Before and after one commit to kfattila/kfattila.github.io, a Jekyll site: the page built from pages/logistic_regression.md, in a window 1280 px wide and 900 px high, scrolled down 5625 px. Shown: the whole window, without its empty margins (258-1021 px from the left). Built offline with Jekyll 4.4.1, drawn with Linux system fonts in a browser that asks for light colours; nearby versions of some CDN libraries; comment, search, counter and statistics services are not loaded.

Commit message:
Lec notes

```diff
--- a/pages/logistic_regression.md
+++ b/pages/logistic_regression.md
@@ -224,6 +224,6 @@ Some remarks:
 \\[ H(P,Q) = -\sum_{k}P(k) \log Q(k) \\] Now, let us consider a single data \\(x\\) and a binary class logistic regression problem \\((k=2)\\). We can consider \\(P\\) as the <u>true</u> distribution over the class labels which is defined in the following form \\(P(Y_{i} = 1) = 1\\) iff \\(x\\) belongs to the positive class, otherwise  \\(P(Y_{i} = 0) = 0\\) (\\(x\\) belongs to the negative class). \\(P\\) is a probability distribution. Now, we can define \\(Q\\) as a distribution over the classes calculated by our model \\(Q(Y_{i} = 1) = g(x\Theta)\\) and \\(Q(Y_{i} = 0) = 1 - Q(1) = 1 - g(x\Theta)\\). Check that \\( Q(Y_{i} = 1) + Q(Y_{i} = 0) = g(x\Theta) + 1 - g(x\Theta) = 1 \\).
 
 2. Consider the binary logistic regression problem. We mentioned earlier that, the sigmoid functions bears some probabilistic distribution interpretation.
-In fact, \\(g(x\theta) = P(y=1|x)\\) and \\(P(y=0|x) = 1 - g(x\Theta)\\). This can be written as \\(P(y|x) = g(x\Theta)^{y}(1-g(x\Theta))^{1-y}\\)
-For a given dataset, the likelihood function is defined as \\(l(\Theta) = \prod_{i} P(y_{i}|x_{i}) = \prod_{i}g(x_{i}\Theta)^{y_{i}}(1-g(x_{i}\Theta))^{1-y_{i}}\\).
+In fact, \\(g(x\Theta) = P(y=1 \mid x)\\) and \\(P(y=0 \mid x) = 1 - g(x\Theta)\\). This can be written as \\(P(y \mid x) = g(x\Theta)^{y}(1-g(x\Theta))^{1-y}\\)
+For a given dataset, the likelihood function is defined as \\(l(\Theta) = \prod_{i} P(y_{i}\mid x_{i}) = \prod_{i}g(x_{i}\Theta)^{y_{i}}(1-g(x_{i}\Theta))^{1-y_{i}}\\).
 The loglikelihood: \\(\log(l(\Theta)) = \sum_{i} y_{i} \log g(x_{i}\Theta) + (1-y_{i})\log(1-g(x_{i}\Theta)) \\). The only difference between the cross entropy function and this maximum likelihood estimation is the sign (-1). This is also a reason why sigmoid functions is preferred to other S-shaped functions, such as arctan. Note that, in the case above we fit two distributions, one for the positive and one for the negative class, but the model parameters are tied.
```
■ ■ ■ ■
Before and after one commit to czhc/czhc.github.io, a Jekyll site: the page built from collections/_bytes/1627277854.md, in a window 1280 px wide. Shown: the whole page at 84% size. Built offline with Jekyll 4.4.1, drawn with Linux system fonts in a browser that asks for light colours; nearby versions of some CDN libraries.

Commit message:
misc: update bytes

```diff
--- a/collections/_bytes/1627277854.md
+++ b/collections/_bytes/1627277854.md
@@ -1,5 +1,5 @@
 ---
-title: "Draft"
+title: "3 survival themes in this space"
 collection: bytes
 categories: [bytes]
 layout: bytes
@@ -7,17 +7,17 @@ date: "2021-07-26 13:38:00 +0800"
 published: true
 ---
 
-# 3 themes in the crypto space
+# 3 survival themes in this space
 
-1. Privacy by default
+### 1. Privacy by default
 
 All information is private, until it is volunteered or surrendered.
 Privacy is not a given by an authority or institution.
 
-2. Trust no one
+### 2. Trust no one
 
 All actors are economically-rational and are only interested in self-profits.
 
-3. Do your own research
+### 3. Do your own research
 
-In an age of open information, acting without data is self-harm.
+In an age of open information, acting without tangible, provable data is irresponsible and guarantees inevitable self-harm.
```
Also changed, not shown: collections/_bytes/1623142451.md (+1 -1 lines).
■ ■ ■ ■
Required action >> Using the listing above, show each line holding the string "space".

Task answer >>
+title: "3 survival themes in this space"
-# 3 themes in the crypto space
+# 3 survival themes in this space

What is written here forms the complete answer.